There are approximately 1.8 billion photos uploaded to the internet every single day. It’s no wonder people have invested so much time and effort into trying to make their images stand out on social media.
In order to bring your photos to the next level, here are five photography tips for social media success that you should consider every time you make a post online.
Framing and Composition
If you’ve ever taken an art class or have read anything about photography composition, then I’m sure you have seen something about the rule of thirds. 35mm film cameras of the past set the precedent for how we view imagery by creating rectangular images. Most digital cameras produce photos with an aspect ratio of 3×2 (width by height), which automatically encourages our mind to see a photograph in thirds.
Rather than placing your subject directly in the center of the frame, attempt to shoot your photos with the subject in the left or right third of the frame. This technique stimulates a viewer to spend more time looking at the photo than if the composition was directly symmetrical.
However, since the advent of Instagram and the rising popularity of square photos, sometimes placing your subject directly in the center of the frame can have a very pleasing effect.
While the image above does not have an aspect ratio of 3 x 2, the rule of thirds can still be applied vertically to the horizon lines, as well as the levels of depth (foreground, mid-ground, and background). Creating dynamic compositions will not only draw in more viewers, but give people the perception that your not an amateur at photography, and your content is worth following.
One of the biggest mistakes made with social media imagery is uploading files that may be too small for viewing on all screen sizes. Even though a whopping 51% of all media is now viewed on mobile devices, 42% of people still prefer viewing media on a desktop.
With Facebook’s Fullscreen viewing mode, an image that is only 400 pixels wide may look completely out of focus to those viewing on a large laptop screen. Part of creating powerful social media posts comes down the quality of your content, including resolution.
In order to avoid viewers seeing your photos in low-res, upload files with at least 1000 pixels on the long side. Personally, I always upload to Facebook with a minimum of 2000 pixels on the long side should someone want to view my work fullscreen.
Social media has made it possible for photo editing to go mainstream. The hashtag “#NoFilter” rose in popularity so quickly because millions of people became aware and agitated by how filtering affects the authenticity of certain images, as well as the look of colors and clarity.

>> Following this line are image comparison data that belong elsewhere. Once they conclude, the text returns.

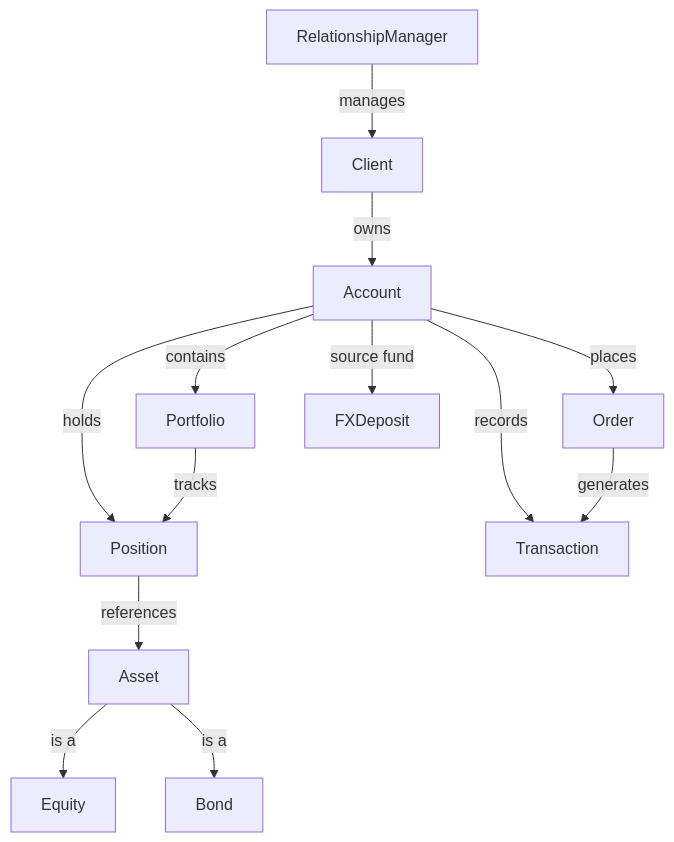
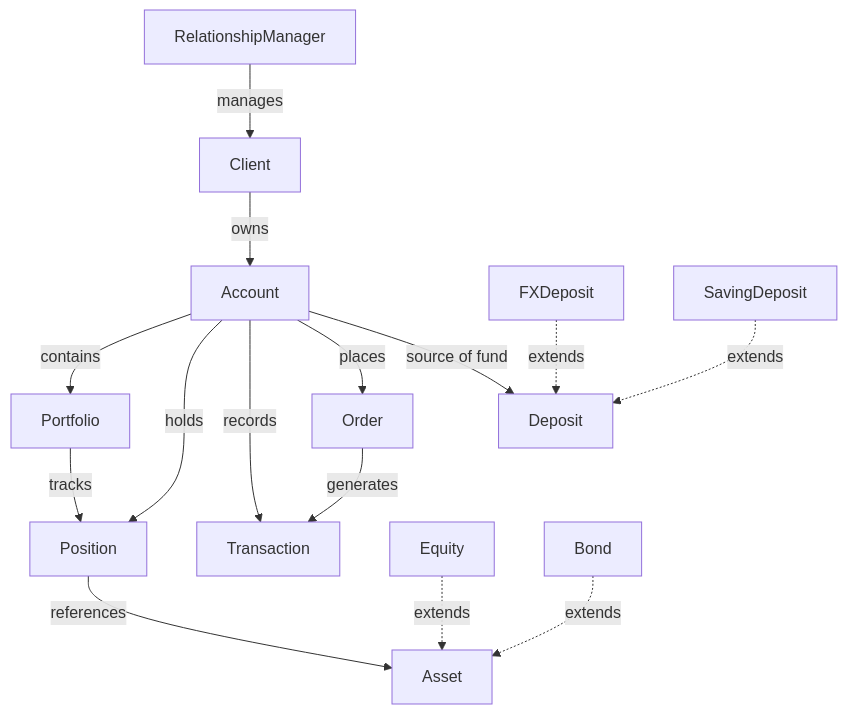
One commit to vahalla-wealth/investment-data changed the first of 2 diagrams in docs/02-bank-data-specification-equity-bond.md. Above: the diagram before and after it, drawn with Mermaid.

Commit message:
update entity relationship diagram to use extension notation for asset subtypes and deposit subtypes, change account-deposit relationship label from 'source fund' to 'source of fund'

````diff
--- a/docs/02-bank-data-specification-equity-bond.md
+++ b/docs/02-bank-data-specification-equity-bond.md
@@ -43,15 +43,17 @@
 ```mermaid
 graph TD
     RelationshipManager -->|manages| Client
     Client -->|owns| Account
     Account -->|contains| Portfolio
     Account -->|holds| Position
     Account -->|records| Transaction
     Account -->|places| Order
-    Account -->|source fund| FXDeposit
+    Account -->|source of fund| Deposit
+    FXDeposit -.->|extends| Deposit
+    SavingDeposit -.->|extends| Deposit
     Portfolio -->|tracks| Position
     Order -->|generates| Transaction
     Position -->|references| Asset
-    Asset -->|is a| Equity
-    Asset -->|is a| Bond
+    Equity -.->|extends| Asset
+    Bond -.->|extends| Asset
 ```
````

There is nothing wrong with filtering for creative purposes, often times a filter is a way to add artistic expression. However, there becomes a point at which filtering and using the editing options on mobile apps becomes a little over the top.
In order to make your images ‘pop’, without exploding them, try enhancing a few of the following:
- Adjust your photo’s shadows and highlights to give it a look true to real life. Since our cameras can only see in stops of light, the shadows and highlights are usually too dark, or overexposed in high contrast lighting (see below).
- Slightly bring up the vibrance, not the saturation, when attempting to make your image more colorful. Over-saturation is a tell-tale sign you over-edited the photo.
- Crop your image to achieve the rule of thirds, and straighten the alignment so your horizon lines aren’t crooked.
Put A Story Behind The Image
One of the best strategies for sharing meaningful content is taking the time to understand your audience and what they’re looking for. Far too often people post photos that are only intended to satisfy themselves (Selfies, Photos of Lunch, Subtle Brags), which isn’t a good way to grow an audience. In addition to good photos, tell people what’s happening in the photo, or write something inspirational! Everyone loves seeing beautiful scenery, but what does it mean to you?
By pairing your images with good writing you’ll be able to keep your audience’s attention for longer, which will help them to remember your brand long after they log off.
Hashtags and Sharing
If you’re not satisfied with how many people your photo’s are reaching online, take some time to research different groups and hashtags your photos can be seen through.
Facebook has thousands of different groups to join based on common interests. If you’re an avid landscape photographer, get involved with several communities and expand the reach of your favorite photos. More than likely those who see your work in these groups will head back to your photography/business page to see more of your content.
Instagram is the king of hashtags. With up to 30 allowed per post you have the opportunity to get your photos seen in all kinds of different categories and trending topics. Rather than bombarding your headline with 30, put all of your hashtags in the first comment so they’ll disappear after a few people comment (Not everyone loves seeing hashtags, but they are effective!).
Do you have any questions about how to improve your social media photography? Share them in the comments below!